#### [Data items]
------

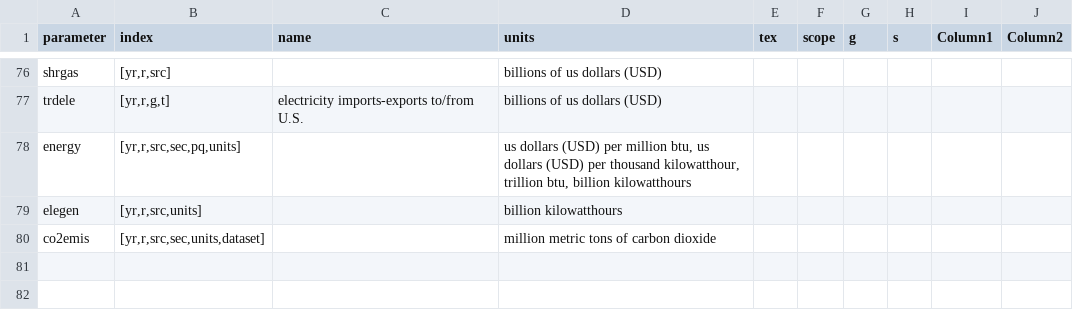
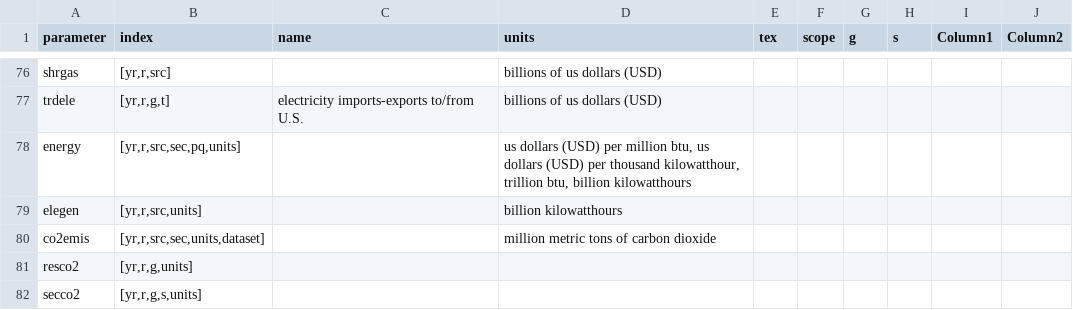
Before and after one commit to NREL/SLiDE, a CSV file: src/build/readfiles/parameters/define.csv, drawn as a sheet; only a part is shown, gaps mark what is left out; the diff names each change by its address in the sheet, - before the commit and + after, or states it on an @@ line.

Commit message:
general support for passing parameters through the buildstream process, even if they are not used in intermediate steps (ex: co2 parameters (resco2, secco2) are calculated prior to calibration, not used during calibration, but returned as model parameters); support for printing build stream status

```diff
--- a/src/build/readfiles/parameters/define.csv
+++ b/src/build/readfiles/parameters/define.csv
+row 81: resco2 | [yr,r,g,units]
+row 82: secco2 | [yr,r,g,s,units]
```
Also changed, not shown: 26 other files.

------

#### [What this task involves]
Return a copy of each line in the entries that contains "units".

#### [Answer below]
+row 81: resco2 | [yr,r,g,units]
+row 82: secco2 | [yr,r,g,s,units]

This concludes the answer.